**Assignment**
The records that follow must be printed exactly as they are.

(Entries taken from a collection)
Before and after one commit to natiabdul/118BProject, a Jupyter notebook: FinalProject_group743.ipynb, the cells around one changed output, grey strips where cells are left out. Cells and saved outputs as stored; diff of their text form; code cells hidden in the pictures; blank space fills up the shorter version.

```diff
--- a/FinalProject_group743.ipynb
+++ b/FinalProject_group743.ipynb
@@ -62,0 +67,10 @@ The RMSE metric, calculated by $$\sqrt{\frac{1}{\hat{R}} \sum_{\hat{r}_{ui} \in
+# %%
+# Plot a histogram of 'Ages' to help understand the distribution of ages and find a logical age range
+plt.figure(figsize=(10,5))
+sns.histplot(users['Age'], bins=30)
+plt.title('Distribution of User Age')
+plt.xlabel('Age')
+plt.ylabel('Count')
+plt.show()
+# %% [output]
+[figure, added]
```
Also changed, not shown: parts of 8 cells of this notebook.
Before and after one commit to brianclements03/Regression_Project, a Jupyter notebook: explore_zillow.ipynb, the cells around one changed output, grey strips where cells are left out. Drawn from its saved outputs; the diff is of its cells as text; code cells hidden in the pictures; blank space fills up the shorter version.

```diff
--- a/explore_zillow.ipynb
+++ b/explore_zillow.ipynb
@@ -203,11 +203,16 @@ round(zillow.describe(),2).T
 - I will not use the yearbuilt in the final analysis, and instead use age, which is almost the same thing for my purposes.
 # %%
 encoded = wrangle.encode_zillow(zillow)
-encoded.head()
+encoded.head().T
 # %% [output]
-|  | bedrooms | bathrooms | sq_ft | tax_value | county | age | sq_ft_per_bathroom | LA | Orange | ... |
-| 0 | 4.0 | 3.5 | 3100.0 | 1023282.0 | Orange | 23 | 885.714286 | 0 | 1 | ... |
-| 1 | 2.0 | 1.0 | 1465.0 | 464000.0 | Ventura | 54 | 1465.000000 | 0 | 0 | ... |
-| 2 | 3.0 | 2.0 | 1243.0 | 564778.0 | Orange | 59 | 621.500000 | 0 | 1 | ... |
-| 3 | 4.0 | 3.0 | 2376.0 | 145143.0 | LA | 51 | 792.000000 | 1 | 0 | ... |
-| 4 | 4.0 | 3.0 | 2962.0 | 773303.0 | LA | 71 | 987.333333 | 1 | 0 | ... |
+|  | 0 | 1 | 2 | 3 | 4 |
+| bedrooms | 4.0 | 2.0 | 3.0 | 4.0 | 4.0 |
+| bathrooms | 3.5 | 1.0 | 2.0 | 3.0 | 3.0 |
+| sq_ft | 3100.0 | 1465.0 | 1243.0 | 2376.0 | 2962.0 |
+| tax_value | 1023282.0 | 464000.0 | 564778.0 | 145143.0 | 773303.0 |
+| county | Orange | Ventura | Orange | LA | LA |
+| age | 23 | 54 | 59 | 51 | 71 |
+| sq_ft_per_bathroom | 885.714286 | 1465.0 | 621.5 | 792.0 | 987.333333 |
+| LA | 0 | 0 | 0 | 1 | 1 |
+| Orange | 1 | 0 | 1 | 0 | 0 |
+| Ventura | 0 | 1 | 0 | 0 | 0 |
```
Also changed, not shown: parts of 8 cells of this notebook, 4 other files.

**Finished task**
Before and after one commit to natiabdul/118BProject, a Jupyter notebook: FinalProject_group743.ipynb, the cells around one changed output, grey strips where cells are left out. Cells and saved outputs as stored; diff of their text form; code cells hidden in the pictures; blank space fills up the shorter version.

```diff
--- a/FinalProject_group743.ipynb
+++ b/FinalProject_group743.ipynb
@@ -62,0 +67,10 @@ The RMSE metric, calculated by $$\sqrt{\frac{1}{\hat{R}} \sum_{\hat{r}_{ui} \in
+# %%
+# Plot a histogram of 'Ages' to help understand the distribution of ages and find a logical age range
+plt.figure(figsize=(10,5))
+sns.histplot(users['Age'], bins=30)
+plt.title('Distribution of User Age')
+plt.xlabel('Age')
+plt.ylabel('Count')
+plt.show()
+# %% [output]
+[figure, added]
```
Also changed, not shown: parts of 8 cells of this notebook.
Before and after one commit to brianclements03/Regression_Project, a Jupyter notebook: explore_zillow.ipynb, the cells around one changed output, grey strips where cells are left out. Drawn from its saved outputs; the diff is of its cells as text; code cells hidden in the pictures; blank space fills up the shorter version.

```diff
--- a/explore_zillow.ipynb
+++ b/explore_zillow.ipynb
@@ -203,11 +203,16 @@ round(zillow.describe(),2).T
 - I will not use the yearbuilt in the final analysis, and instead use age, which is almost the same thing for my purposes.
 # %%
 encoded = wrangle.encode_zillow(zillow)
-encoded.head()
+encoded.head().T
 # %% [output]
-|  | bedrooms | bathrooms | sq_ft | tax_value | county | age | sq_ft_per_bathroom | LA | Orange | ... |
-| 0 | 4.0 | 3.5 | 3100.0 | 1023282.0 | Orange | 23 | 885.714286 | 0 | 1 | ... |
-| 1 | 2.0 | 1.0 | 1465.0 | 464000.0 | Ventura | 54 | 1465.000000 | 0 | 0 | ... |
-| 2 | 3.0 | 2.0 | 1243.0 | 564778.0 | Orange | 59 | 621.500000 | 0 | 1 | ... |
-| 3 | 4.0 | 3.0 | 2376.0 | 145143.0 | LA | 51 | 792.000000 | 1 | 0 | ... |
-| 4 | 4.0 | 3.0 | 2962.0 | 773303.0 | LA | 71 | 987.333333 | 1 | 0 | ... |
+|  | 0 | 1 | 2 | 3 | 4 |
+| bedrooms | 4.0 | 2.0 | 3.0 | 4.0 | 4.0 |
+| bathrooms | 3.5 | 1.0 | 2.0 | 3.0 | 3.0 |
+| sq_ft | 3100.0 | 1465.0 | 1243.0 | 2376.0 | 2962.0 |
+| tax_value | 1023282.0 | 464000.0 | 564778.0 | 145143.0 | 773303.0 |
+| county | Orange | Ventura | Orange | LA | LA |
+| age | 23 | 54 | 59 | 51 | 71 |
+| sq_ft_per_bathroom | 885.714286 | 1465.0 | 621.5 | 792.0 | 987.333333 |
+| LA | 0 | 0 | 0 | 1 | 1 |
+| Orange | 1 | 0 | 1 | 0 | 0 |
+| Ventura | 0 | 1 | 0 | 0 | 0 |
```
Also changed, not shown: parts of 8 cells of this notebook, 4 other files.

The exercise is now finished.